→ What is required
Could you repeat all of the entries below word for word, apart from the pictures?

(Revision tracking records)

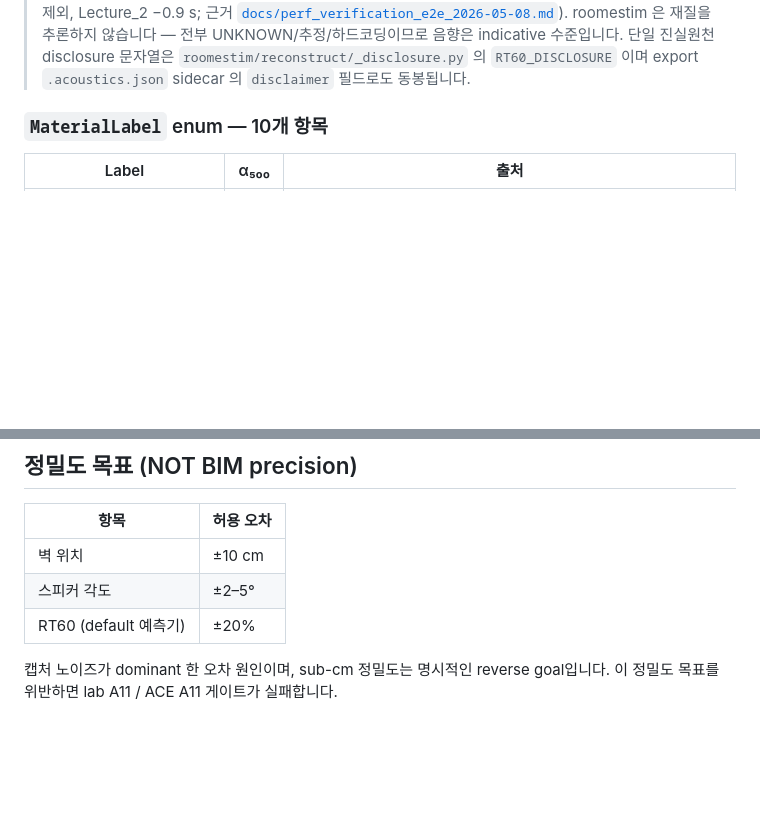
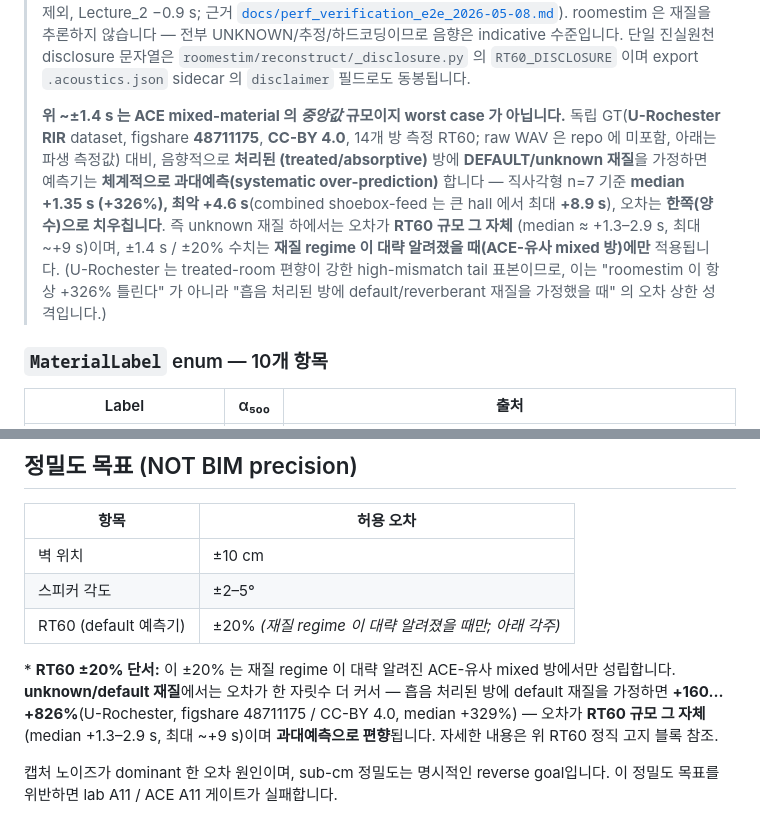
Before and after one commit to paiiek/roomestim, a Markdown page: README.md, 2 parts joined by grey strips. GitHub-like rendering; blank space fills up the shorter version.

Commit message:
roomestim docs — README 정직 재조정: 3DSES 벽 GT + U-Rochester RT60 + 천장 완화 (Tier 1 H2/H3; doc-only)
두 신규 독립검증(헌팅으로 unblock)을 README 정직성 표면에 반영:
- H2 천장: '±10cm 실증' → '가장 깨끗한 단일-방 scene few-cm 검증, 포괄적 실증 아님'
  (n=2-3, 헤드라인 42444966·42445021 각 ~1.0/3.6cm; 42444946 은 국소 sub-scan; 42445429 ~31.8cm).
- H3a 벽/footprint 첫 독립 GT: 3DSES(Zenodo 13323342, CC-BY-SA 4.0; registration 잔차 1.3-1.9cm)
  clean-TLS extraction = 벽 median 3.4cm/area +1.6-3.8%(convex), 2.5cm(occ), n=3 rect.
  'extraction-on-clean-laser ≠ 파이프라인 정확도' 3중 가드 + real-RGB-D(Redwood +22%/0.7-1.8m) 페어링.
  occupancy 는 disconnected floater 만 제거, connected through-opening bleed 못 막음 명시.
- H3b RT60: U-Rochester(figshare 48711175, CC-BY 4.0, 14방) — treated/absorptive 방에 default 재질 시
  체계적 과대예측(rect n=7 median +1.35s/+326%, worst +4.6~+8.9s, one-sided). 스펙표 'RT60 ±20%' 행에
  단서+각주(unknown 재질 +160~826%). ±1.4s/±20% 는 재질 regime 알려졌을 때만.

ralplan 합의 → executor(opus) → code-review APPROVE-WITH-FIXES(2 LOW, LOW-1 scene 구분 반영).
gate 562p/7s·ruff·mypy 클린(doc-only). NO FAKE NUMBERS: 전 수치 .omc/research 노트 추적.

Co-Authored-By: Claude Opus 4.8 (1M context) <noreply@anthropic.com>

```diff
--- a/README.md
+++ b/README.md
@@ -293,6 +293,18 @@ cascade 의 Eyring fallback 항목을 polygon ISM 으로 승격하는 것이 rev
 > indicative 수준입니다. 단일 진실원천 disclosure 문자열은
 > `roomestim/reconstruct/_disclosure.py` 의 `RT60_DISCLOSURE` 이며 export
 > `.acoustics.json` sidecar 의 `disclaimer` 필드로도 동봉됩니다.
+>
+> **위 ~±1.4 s 는 ACE mixed-material 의 *중앙값* 규모이지 worst case 가 아닙니다.**
+> 독립 GT(**U-Rochester RIR** dataset, figshare **48711175**, **CC-BY 4.0**, 14개 방
+> 측정 RT60; raw WAV 은 repo 에 미포함, 아래는 파생 측정값) 대비, 음향적으로 **처리된
+> (treated/absorptive)** 방에 **DEFAULT/unknown 재질**을 가정하면 예측기는 **체계적으로
+> 과대예측(systematic over-prediction)** 합니다 — 직사각형 n=7 기준 **median +1.35 s
+> (+326%), 최악 +4.6 s**(combined shoebox-feed 는 큰 hall 에서 최대 **+8.9 s**), 오차는
+> **한쪽(양수)으로 치우칩니다**. 즉 unknown 재질 하에서는 오차가 **RT60 규모 그 자체**
+> (median ≈ +1.3–2.9 s, 최대 ~+9 s)이며, ±1.4 s / ±20% 수치는 **재질 regime 이 대략
+> 알려졌을 때(ACE-유사 mixed 방)에만** 적용됩니다. (U-Rochester 는 treated-room 편향이
+> 강한 high-mismatch tail 표본이므로, 이는 "roomestim 이 항상 +326% 틀린다" 가 아니라
+> "흡음 처리된 방에 default/reverberant 재질을 가정했을 때" 의 오차 상한 성격입니다.)
 
 ### `MaterialLabel` enum — 10개 항목
 
@@ -328,7 +340,13 @@ cascade 의 Eyring fallback 항목을 polygon ISM 으로 승격하는 것이 rev
 |---|---|
 | 벽 위치 | ±10 cm |
 | 스피커 각도 | ±2–5° |
-| RT60 (default 예측기) | ±20% |
+| RT60 (default 예측기) | ±20% *(재질 regime 이 대략 알려졌을 때만; 아래 각주)* |
+
+\* **RT60 ±20% 단서:** 이 ±20% 는 재질 regime 이 대략 알려진 ACE-유사 mixed 방에서만
+성립합니다. **unknown/default 재질**에서는 오차가 한 자릿수 더 커서 — 흡음 처리된 방에
+default 재질을 가정하면 **+160…+826%**(U-Rochester, figshare 48711175 / CC-BY 4.0,
+median +329%) — 오차가 **RT60 규모 그 자체**(median +1.3–2.9 s, 최대 ~+9 s)이며
+**과대예측으로 편향**됩니다. 자세한 내용은 위 RT60 정직 고지 블록 참조.
 
 캡처 노이즈가 dominant 한 오차 원인이며, sub-cm 정밀도는 명시적인 reverse goal입니다.
 이 정밀도 목표를 위반하면 lab A11 / ACE A11 게이트가 실패합니다.
```
Also changed, not shown: other parts of README.md (+3 -1 lines).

→ Answer section
Before and after one commit to paiiek/roomestim, a Markdown page: README.md, 2 parts joined by grey strips. GitHub-like rendering; blank space fills up the shorter version.

Commit message:
roomestim docs — README 정직 재조정: 3DSES 벽 GT + U-Rochester RT60 + 천장 완화 (Tier 1 H2/H3; doc-only)
두 신규 독립검증(헌팅으로 unblock)을 README 정직성 표면에 반영:
- H2 천장: '±10cm 실증' → '가장 깨끗한 단일-방 scene few-cm 검증, 포괄적 실증 아님'
  (n=2-3, 헤드라인 42444966·42445021 각 ~1.0/3.6cm; 42444946 은 국소 sub-scan; 42445429 ~31.8cm).
- H3a 벽/footprint 첫 독립 GT: 3DSES(Zenodo 13323342, CC-BY-SA 4.0; registration 잔차 1.3-1.9cm)
  clean-TLS extraction = 벽 median 3.4cm/area +1.6-3.8%(convex), 2.5cm(occ), n=3 rect.
  'extraction-on-clean-laser ≠ 파이프라인 정확도' 3중 가드 + real-RGB-D(Redwood +22%/0.7-1.8m) 페어링.
  occupancy 는 disconnected floater 만 제거, connected through-opening bleed 못 막음 명시.
- H3b RT60: U-Rochester(figshare 48711175, CC-BY 4.0, 14방) — treated/absorptive 방에 default 재질 시
  체계적 과대예측(rect n=7 median +1.35s/+326%, worst +4.6~+8.9s, one-sided). 스펙표 'RT60 ±20%' 행에
  단서+각주(unknown 재질 +160~826%). ±1.4s/±20% 는 재질 regime 알려졌을 때만.

ralplan 합의 → executor(opus) → code-review APPROVE-WITH-FIXES(2 LOW, LOW-1 scene 구분 반영).
gate 562p/7s·ruff·mypy 클린(doc-only). NO FAKE NUMBERS: 전 수치 .omc/research 노트 추적.

Co-Authored-By: Claude Opus 4.8 (1M context) <noreply@anthropic.com>

```diff
--- a/README.md
+++ b/README.md
@@ -293,6 +293,18 @@ cascade 의 Eyring fallback 항목을 polygon ISM 으로 승격하는 것이 rev
 > indicative 수준입니다. 단일 진실원천 disclosure 문자열은
 > `roomestim/reconstruct/_disclosure.py` 의 `RT60_DISCLOSURE` 이며 export
 > `.acoustics.json` sidecar 의 `disclaimer` 필드로도 동봉됩니다.
+>
+> **위 ~±1.4 s 는 ACE mixed-material 의 *중앙값* 규모이지 worst case 가 아닙니다.**
+> 독립 GT(**U-Rochester RIR** dataset, figshare **48711175**, **CC-BY 4.0**, 14개 방
+> 측정 RT60; raw WAV 은 repo 에 미포함, 아래는 파생 측정값) 대비, 음향적으로 **처리된
+> (treated/absorptive)** 방에 **DEFAULT/unknown 재질**을 가정하면 예측기는 **체계적으로
+> 과대예측(systematic over-prediction)** 합니다 — 직사각형 n=7 기준 **median +1.35 s
+> (+326%), 최악 +4.6 s**(combined shoebox-feed 는 큰 hall 에서 최대 **+8.9 s**), 오차는
+> **한쪽(양수)으로 치우칩니다**. 즉 unknown 재질 하에서는 오차가 **RT60 규모 그 자체**
+> (median ≈ +1.3–2.9 s, 최대 ~+9 s)이며, ±1.4 s / ±20% 수치는 **재질 regime 이 대략
+> 알려졌을 때(ACE-유사 mixed 방)에만** 적용됩니다. (U-Rochester 는 treated-room 편향이
+> 강한 high-mismatch tail 표본이므로, 이는 "roomestim 이 항상 +326% 틀린다" 가 아니라
+> "흡음 처리된 방에 default/reverberant 재질을 가정했을 때" 의 오차 상한 성격입니다.)
 
 ### `MaterialLabel` enum — 10개 항목
 
@@ -328,7 +340,13 @@ cascade 의 Eyring fallback 항목을 polygon ISM 으로 승격하는 것이 rev
 |---|---|
 | 벽 위치 | ±10 cm |
 | 스피커 각도 | ±2–5° |
-| RT60 (default 예측기) | ±20% |
+| RT60 (default 예측기) | ±20% *(재질 regime 이 대략 알려졌을 때만; 아래 각주)* |
+
+\* **RT60 ±20% 단서:** 이 ±20% 는 재질 regime 이 대략 알려진 ACE-유사 mixed 방에서만
+성립합니다. **unknown/default 재질**에서는 오차가 한 자릿수 더 커서 — 흡음 처리된 방에
+default 재질을 가정하면 **+160…+826%**(U-Rochester, figshare 48711175 / CC-BY 4.0,
+median +329%) — 오차가 **RT60 규모 그 자체**(median +1.3–2.9 s, 최대 ~+9 s)이며
+**과대예측으로 편향**됩니다. 자세한 내용은 위 RT60 정직 고지 블록 참조.
 
 캡처 노이즈가 dominant 한 오차 원인이며, sub-cm 정밀도는 명시적인 reverse goal입니다.
 이 정밀도 목표를 위반하면 lab A11 / ACE A11 게이트가 실패합니다.
```
Also changed, not shown: other parts of README.md (+3 -1 lines).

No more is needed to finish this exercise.